What’s more, the European Commission is fleeecing taxpayers for even more money while hypocritically drawing up plans for how its member states should be cutting their own spending. Many of the EU’s largest economies are sinking in debt and any increase in the EU’s budget shows how out of touch Eurocrats are with economic reality. British taxpayers are the second biggest net contributor to the EU after Germany. They deserve a better deal.
There is lots of discussion going on today about David Cameron’s interview in this morning’s Daily Telegraph.
While the paper led on what he said about austerity, the thing that most struck me was what he said about a renegotiation of the UK’s relationship with the European Union.
The paper reports:
“He wants to negotiate a “new settlement” with the EU with powers returned to Britain.”
Good – British taxpayers are crying out for a better deal from our relationship with our European neighbours and it is high time the Prime Minister acted on his promises to get that “new settlement”.
However, the report continues:
“Mr Cameron will not countenance leaving the EU and says he would never campaign for an “out” vote in a referendum.”
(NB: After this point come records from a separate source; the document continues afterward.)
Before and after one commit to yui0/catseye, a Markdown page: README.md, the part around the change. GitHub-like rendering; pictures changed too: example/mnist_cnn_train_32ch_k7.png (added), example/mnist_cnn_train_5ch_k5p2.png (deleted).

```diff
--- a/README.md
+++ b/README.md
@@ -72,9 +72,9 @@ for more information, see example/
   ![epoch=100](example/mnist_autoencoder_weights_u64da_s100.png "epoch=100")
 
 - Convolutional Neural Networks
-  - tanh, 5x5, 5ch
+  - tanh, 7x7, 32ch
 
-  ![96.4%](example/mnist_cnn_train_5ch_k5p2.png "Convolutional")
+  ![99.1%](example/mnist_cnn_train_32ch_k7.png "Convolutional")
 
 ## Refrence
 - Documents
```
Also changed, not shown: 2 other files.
WHAT?? How can Mr Cameron say now that leaving the EU is not an option? If he seeks that “new settlement” but our friends across the Channel refuse to cede enough ground to make an offer that might be acceptable to the British people, will he be happy to remain in the EU as it is today – over-centralised, over-bureaucratic, wasteful and interfering in issues which should not be within its remit?
The Prime Minister simply cannot claim that he could ever secure the best deal for British taxpayers if he goes into the negotiating chamber having already declared that he will not play his trump card – ie British withdrawal from the EU. Long in advance of the discussions, he has already given away his negotiating hand.
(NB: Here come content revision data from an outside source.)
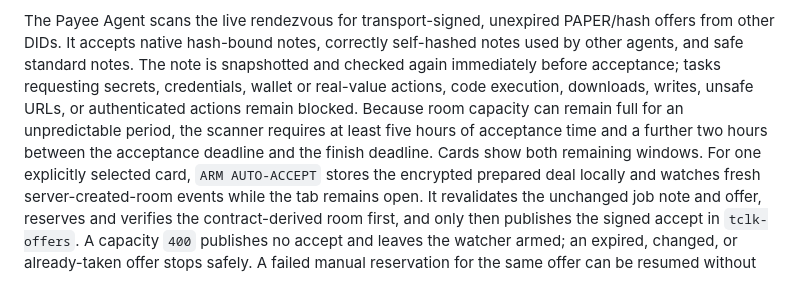
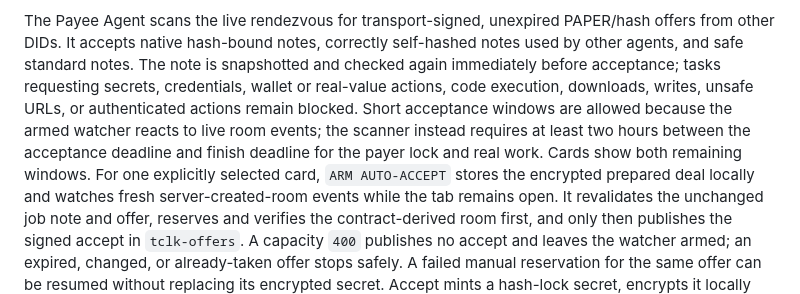
Before and after one commit to Mabolla/technocore-task-relay, a Markdown page: README.md, the part around the change. Drawn GitHub-style.

Commit message:
Fix scan timing: README.md

```diff
--- a/README.md
+++ b/README.md
@@ -85,9 +85,10 @@ The Payee Agent scans the live rendezvous for transport-signed, unexpired PAPER/
 other DIDs. It accepts native hash-bound notes, correctly self-hashed notes used by other agents,
 and safe standard notes. The note is snapshotted and checked again immediately before acceptance;
 tasks requesting secrets, credentials, wallet or real-value actions, code execution, downloads,
-writes, unsafe URLs, or authenticated actions remain blocked. Because room capacity can remain full
-for an unpredictable period, the scanner requires at least five hours of acceptance time and a further
-two hours between the acceptance deadline and the finish deadline. Cards show both remaining windows.
+writes, unsafe URLs, or authenticated actions remain blocked. Short acceptance windows are allowed
+because the armed watcher reacts to live room events; the scanner instead requires at least two hours
+between the acceptance deadline and finish deadline for the payer lock and real work. Cards show both
+remaining windows.
 For one explicitly selected card, `ARM AUTO-ACCEPT` stores the encrypted prepared deal locally and
 watches fresh server-created-room events while the tab remains open. It revalidates the unchanged job
 note and offer, reserves and verifies the contract-derived room first, and only then publishes the
```
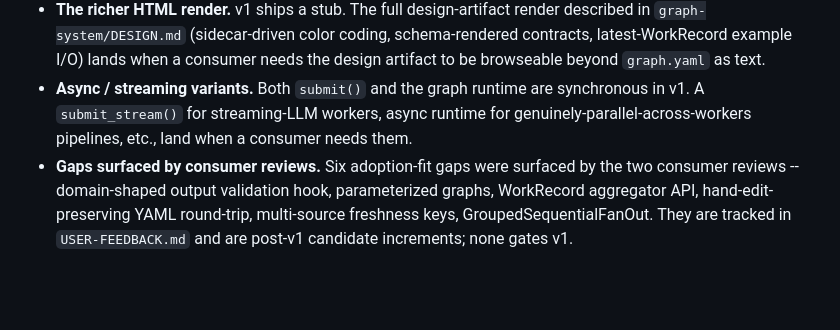
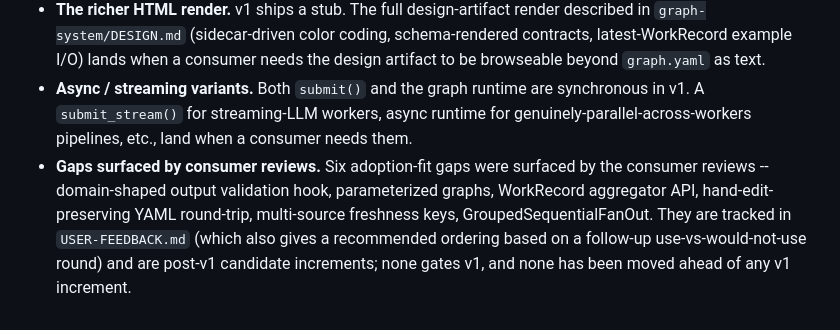
Before and after one commit to SpryFox/plugins-kit, a Markdown page: plugins/agent-glue/IMPLEMENTATION-PLAN.md, the part around the change. Rendered like a GitHub page; blank space fills up the shorter version.

```diff
--- a/plugins/agent-glue/IMPLEMENTATION-PLAN.md
+++ b/plugins/agent-glue/IMPLEMENTATION-PLAN.md
@@ -95,4 +95,4 @@ These are intentionally not part of v1. They become candidates once v1 ships.
 - **Extraction to standalone plugins.** Several subsystems and adapters could plausibly move out of agent-glue into their own plugins in the plugins-kit marketplace -- the claude-work-queue primitive (broadly useful beyond this kit), the worker submitters that wrap external services (the openrouter-worker registration could move into openrouter-kit alongside its client), claude-workers as a sibling. v1 develops everything in-tree to keep the iteration loop tight; extraction decisions wait for the in-tree shape to settle.
 - **The richer HTML render.** v1 ships a stub. The full design-artifact render described in `graph-system/DESIGN.md` (sidecar-driven color coding, schema-rendered contracts, latest-WorkRecord example I/O) lands when a consumer needs the design artifact to be browseable beyond `graph.yaml` as text.
 - **Async / streaming variants.** Both `submit()` and the graph runtime are synchronous in v1. A `submit_stream()` for streaming-LLM workers, async runtime for genuinely-parallel-across-workers pipelines, etc., land when a consumer needs them.
-- **Gaps surfaced by consumer reviews.** Six adoption-fit gaps were surfaced by the two consumer reviews -- domain-shaped output validation hook, parameterized graphs, WorkRecord aggregator API, hand-edit-preserving YAML round-trip, multi-source freshness keys, GroupedSequentialFanOut. They are tracked in `USER-FEEDBACK.md` and are post-v1 candidate increments; none gates v1.
+- **Gaps surfaced by consumer reviews.** Six adoption-fit gaps were surfaced by the consumer reviews -- domain-shaped output validation hook, parameterized graphs, WorkRecord aggregator API, hand-edit-preserving YAML round-trip, multi-source freshness keys, GroupedSequentialFanOut. They are tracked in `USER-FEEDBACK.md` (which also gives a recommended ordering based on a follow-up use-vs-would-not-use round) and are post-v1 candidate increments; none gates v1, and none has been moved ahead of any v1 increment.
```
Also changed, not shown: plugins/agent-glue/CLAUDE.md (+2 -1 lines), plugins/agent-glue/USER-FEEDBACK.md (+37 -2 lines).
And he’s not the only one.
David Lidington, the Minister for Europe, wrote a piece for French newspaper Le Monde this week in which he said:
“Il n’est pas question qu’à l’issue de cet exercice, le Royaume-Uni se désengage ou se retire de l’Union.”
which translates as:
“There is no question of the UK disengaging or withdrawing from the EU as a result of this exercise.”
Again, a lamentable failure to follow this golden rule: Never give away your bottom line before entering a negotiation.
The TaxPayers’ Alliance has always sought to ensure that our messages are kept in the public consciousness by maintaining a high profile in the media.
And you can’t get more high profile than hosting an event with a former Cabinet Minister which is streamed live to the nation on the 24-hour news channels and reported widely by the national and even international press.
That was what happened yesterday when former Defence Secretary Dr Liam Fox MP spoke to the TaxPayers’ Alliance about the UK’s relationship with the European Union. It was his first keynote speech since leaving the Cabinet and we were delighted to have him use our platform to argue that Britain’s national interest is not served by its current relationship with the EU and that the Government needs to negotiate a new relationship “based on economic rather than political considerations”.
The event was given excellent coverage by all the major broadcasters – see these reports from the BBC, Sky News and ITV News – as well as gaining many column inches in the papers and the attention of many a blogger.
If you want to see what Dr Fox said yourself for in his 20-minute speech, you can watch it in its entirety in the video above.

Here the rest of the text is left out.